12 slides PowerPoint Presentation of Art history 101the slides must be in Prehistory through the Gothic period.

Creating a PowerPoint Presentation

Your project will be based on your analysis of an original work of art. You can choose any paintings, sculptures, decorative objects, pieces of furniture or stained glass windows, etc. exhibited in any of the museums listed below, so long as they were created sometime between Prehistory and the Gothic period. (Since this project is designed to compare/contrast two works of art, BOTH of your selections must come from within the scope of our class. Feel free to ask me if you are unsure of your selections. Ensure you are fully identifying your artworks (by artist, title, date, medium, current location, cultural origin, dimensions, and style). If you cannot make an in-person visit to a museum, you may select works of art from a museum’s online collection. Once again, the foremost requirement is that the work(s) belong to a style, movement, or time period covered in ART 101.

You may choose any application to create your presentation, but it must be in the format of a slide show and saved as a .ppt or .pptx file. Your presentation must include both images and bullet points to explain your artwork. Your project must include a minimum of 500 words of text (not including the title page and any applicable footnotes/bibliography).

1) To start, you will create a slide presentation of at least 10 slides. Using PowerPoint, or another application of your choice, you will then arrange your images and informational points. This is an observational project. Your observations should be illuminated by the material from class. Outside research is not required. If you would like to include outside research, you are welcome to do so, but it must be properly credited. Please use the MLA style for all citations/bibliographic information. Failing to properly credit quoted, paraphrased or borrowed material puts your work at risk of being misconstrued as plagiarized. See here for guidance on citing sources: https://owl.english.purdue.edu/owl/resource/747/01/.

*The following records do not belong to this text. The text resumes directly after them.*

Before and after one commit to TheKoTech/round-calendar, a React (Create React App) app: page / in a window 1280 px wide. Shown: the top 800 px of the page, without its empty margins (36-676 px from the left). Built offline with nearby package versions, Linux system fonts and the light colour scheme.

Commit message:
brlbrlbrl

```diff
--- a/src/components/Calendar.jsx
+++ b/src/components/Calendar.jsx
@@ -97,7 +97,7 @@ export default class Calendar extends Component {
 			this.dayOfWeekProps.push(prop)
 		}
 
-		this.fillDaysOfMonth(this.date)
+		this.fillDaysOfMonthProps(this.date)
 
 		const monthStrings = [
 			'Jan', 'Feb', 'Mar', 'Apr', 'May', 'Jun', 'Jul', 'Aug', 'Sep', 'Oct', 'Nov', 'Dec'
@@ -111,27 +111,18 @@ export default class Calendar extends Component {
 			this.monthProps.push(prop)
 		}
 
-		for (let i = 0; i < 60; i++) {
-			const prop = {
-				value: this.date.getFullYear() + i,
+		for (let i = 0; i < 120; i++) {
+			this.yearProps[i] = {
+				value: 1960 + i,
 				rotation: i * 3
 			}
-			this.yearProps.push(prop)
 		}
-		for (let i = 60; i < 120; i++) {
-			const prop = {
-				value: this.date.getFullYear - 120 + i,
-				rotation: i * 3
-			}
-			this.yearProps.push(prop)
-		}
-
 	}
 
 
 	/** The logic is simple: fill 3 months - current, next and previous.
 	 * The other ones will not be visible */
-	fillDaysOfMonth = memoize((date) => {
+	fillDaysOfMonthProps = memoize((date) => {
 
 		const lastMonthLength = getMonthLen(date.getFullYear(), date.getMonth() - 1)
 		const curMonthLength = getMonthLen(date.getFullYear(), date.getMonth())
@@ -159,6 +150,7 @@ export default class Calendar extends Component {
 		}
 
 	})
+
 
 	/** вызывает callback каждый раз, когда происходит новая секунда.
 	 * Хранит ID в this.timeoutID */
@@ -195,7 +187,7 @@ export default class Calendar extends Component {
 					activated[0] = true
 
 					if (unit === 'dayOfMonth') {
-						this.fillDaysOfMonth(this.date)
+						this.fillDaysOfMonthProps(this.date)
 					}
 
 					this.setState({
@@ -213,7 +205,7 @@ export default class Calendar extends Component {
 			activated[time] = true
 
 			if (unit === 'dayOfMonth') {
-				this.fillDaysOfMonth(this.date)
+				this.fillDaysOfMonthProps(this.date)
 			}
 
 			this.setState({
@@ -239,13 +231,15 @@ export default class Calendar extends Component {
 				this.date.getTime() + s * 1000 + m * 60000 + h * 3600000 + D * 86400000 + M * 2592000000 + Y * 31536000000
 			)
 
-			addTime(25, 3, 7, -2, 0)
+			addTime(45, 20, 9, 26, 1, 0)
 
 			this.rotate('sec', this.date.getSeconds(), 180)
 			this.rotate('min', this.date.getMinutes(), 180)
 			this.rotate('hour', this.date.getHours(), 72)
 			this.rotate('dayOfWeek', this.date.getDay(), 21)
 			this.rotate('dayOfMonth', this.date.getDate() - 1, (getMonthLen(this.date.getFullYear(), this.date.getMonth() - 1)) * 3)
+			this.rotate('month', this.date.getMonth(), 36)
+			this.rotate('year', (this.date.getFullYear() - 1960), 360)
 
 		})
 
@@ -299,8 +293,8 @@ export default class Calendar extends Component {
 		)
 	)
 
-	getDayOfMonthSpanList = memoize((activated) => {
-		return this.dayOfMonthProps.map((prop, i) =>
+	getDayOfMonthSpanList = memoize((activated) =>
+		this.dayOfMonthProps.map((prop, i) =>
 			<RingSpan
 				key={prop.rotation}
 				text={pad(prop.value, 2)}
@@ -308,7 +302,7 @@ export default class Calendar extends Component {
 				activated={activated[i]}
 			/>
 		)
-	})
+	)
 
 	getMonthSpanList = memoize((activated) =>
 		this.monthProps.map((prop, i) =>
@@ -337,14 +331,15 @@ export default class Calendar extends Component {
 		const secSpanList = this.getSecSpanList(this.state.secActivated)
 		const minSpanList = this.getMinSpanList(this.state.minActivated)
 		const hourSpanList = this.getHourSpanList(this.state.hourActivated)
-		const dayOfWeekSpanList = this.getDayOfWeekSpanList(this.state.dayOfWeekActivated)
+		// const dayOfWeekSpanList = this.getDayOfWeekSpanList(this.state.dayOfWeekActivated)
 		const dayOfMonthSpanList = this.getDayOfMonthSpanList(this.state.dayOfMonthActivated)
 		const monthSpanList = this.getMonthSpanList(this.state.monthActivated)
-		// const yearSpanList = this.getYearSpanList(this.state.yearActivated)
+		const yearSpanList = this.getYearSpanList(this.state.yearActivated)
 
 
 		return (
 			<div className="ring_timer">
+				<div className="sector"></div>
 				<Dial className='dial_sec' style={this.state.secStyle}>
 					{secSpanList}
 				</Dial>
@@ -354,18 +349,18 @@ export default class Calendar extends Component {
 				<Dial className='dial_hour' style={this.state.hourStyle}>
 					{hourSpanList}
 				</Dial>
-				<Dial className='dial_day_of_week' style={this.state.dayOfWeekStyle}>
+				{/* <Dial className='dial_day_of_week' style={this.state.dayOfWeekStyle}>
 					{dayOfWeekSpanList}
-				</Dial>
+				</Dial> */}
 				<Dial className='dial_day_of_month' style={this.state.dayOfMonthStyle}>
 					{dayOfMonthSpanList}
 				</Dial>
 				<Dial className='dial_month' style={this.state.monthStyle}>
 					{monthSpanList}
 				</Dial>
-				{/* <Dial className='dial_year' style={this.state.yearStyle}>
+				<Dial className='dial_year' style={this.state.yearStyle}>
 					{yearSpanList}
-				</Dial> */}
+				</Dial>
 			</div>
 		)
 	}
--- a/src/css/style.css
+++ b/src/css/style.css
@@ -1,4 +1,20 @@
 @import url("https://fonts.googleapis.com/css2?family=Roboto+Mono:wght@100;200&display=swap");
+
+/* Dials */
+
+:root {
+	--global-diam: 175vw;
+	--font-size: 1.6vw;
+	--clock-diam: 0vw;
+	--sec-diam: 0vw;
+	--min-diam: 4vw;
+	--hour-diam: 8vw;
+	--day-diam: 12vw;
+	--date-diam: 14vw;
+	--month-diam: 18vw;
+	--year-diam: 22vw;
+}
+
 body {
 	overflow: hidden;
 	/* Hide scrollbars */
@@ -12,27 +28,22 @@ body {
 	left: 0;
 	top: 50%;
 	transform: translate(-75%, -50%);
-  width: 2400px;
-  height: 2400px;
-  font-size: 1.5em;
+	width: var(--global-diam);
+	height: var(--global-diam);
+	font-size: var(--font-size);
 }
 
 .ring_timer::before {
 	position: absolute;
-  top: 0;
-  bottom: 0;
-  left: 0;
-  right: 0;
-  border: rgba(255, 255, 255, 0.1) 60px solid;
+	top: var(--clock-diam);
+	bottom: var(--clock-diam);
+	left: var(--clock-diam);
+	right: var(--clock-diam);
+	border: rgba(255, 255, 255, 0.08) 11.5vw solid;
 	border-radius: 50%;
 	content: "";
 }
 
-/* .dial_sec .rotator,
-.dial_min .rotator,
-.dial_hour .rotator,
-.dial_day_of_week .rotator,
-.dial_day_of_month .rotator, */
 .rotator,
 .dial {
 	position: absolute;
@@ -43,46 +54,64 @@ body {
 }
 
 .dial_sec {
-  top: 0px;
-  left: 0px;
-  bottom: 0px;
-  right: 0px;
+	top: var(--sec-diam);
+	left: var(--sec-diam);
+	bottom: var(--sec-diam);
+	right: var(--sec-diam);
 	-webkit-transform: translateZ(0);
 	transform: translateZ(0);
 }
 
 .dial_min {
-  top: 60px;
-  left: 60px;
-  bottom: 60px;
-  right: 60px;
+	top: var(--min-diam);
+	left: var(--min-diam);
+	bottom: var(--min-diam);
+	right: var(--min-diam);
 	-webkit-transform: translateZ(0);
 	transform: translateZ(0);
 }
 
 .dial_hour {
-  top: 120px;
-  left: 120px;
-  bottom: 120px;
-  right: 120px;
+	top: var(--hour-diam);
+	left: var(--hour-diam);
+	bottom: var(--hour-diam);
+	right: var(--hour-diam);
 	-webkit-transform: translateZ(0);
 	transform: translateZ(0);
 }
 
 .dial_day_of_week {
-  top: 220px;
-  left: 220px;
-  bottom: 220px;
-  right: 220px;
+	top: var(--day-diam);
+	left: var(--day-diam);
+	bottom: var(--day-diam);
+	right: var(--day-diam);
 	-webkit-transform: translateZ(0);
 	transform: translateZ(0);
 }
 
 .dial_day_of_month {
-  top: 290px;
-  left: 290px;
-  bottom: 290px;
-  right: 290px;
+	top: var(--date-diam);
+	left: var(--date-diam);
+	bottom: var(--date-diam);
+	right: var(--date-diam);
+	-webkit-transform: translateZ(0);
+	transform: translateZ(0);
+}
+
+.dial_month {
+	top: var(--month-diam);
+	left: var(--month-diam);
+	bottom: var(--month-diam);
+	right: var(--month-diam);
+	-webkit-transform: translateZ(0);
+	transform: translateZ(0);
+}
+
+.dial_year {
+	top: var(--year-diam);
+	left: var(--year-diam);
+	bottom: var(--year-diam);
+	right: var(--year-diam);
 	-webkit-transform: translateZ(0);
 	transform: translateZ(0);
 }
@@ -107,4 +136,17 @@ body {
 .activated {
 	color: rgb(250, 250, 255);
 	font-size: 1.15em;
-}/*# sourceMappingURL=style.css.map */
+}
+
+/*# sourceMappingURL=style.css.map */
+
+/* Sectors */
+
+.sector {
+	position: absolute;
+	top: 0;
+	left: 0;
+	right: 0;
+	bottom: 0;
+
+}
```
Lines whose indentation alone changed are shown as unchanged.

2) A *typical* project will spend the first 5 slides (or more) describing the form and content of an artwork chosen from a museum featured on the preceding page. (Remember, this work of art MUST come from within the scope of our course, Prehistory through the Gothic period.) You should discuss your work in detail using at least 5 terms learned in class (i.e. sculpture in the round, complementary colors, iconography, etc.) and possibly providing some background about the artist (but not more than 1 slide). You should address how the form and content are interacting (i.e. does the artist’s choice of medium enhance or detract from the narrative/subject or the message they are sending to the viewer?) Remember the form includes such factors as size, shape and placement of the work’s formal and compositional elements. The content includes the narrative or story that is conveyed in the artwork; in other words, a work’s content is its subject matter.

3) The rest of the project should be spent comparing/contrasting the object to at least one other work that we discussed in class. In the next 5 slides (or more), you should talk about how the works are similar and/or different. If you decide to do outside research you may want to talk about the work’s significance or the social/cultural context that influenced its creation. How is the work a political statement or how does it show an innovative style, for example. Feel free to compare your work to more than one other artwork or to show photographs or diagrams that help to illustrate your points.

I suggest the following organization:

Slide 1: Title slide
Slide 2: An image of your selected artwork (with artist, title, date, location)
Slide 3: Bullet points describing your artwork
Slide 4: More bullet points describing your artwork
Slide 5: Image of a detail(s)of your artwork
Slide 6: Bullet points describing that detail and its significance
Slide 7: Image of your comparison artwork from class
Slide 8: Bullet points describing the comparison
Slide 9: More bullet points describing the comparison
Slide 10: Other images (different views of your artwork or other comparisons)
Slide 11: Bullet points summarizing your major ideas
Slide 12: Footnotes/Works Cited

At least 5 slides should include bullet points of the most important aspects of your analysis. Feel free to include close-ups and details of the artworks to help explain your points.

In your bullet points, do not copy any sentences or parts of sentences from any publication or website from the museum’s label or audio guide. If you decide to include anyone else’s ideas or words, limit it to a few words and add a footnote or endnote at the end of the presentation (final slide). Again, if you do not include footnotes you are committing plagiarism. Plagiarism is a serious academic offense. In most cases, plagiarism will result in failure of the assignment and, possibly, the course.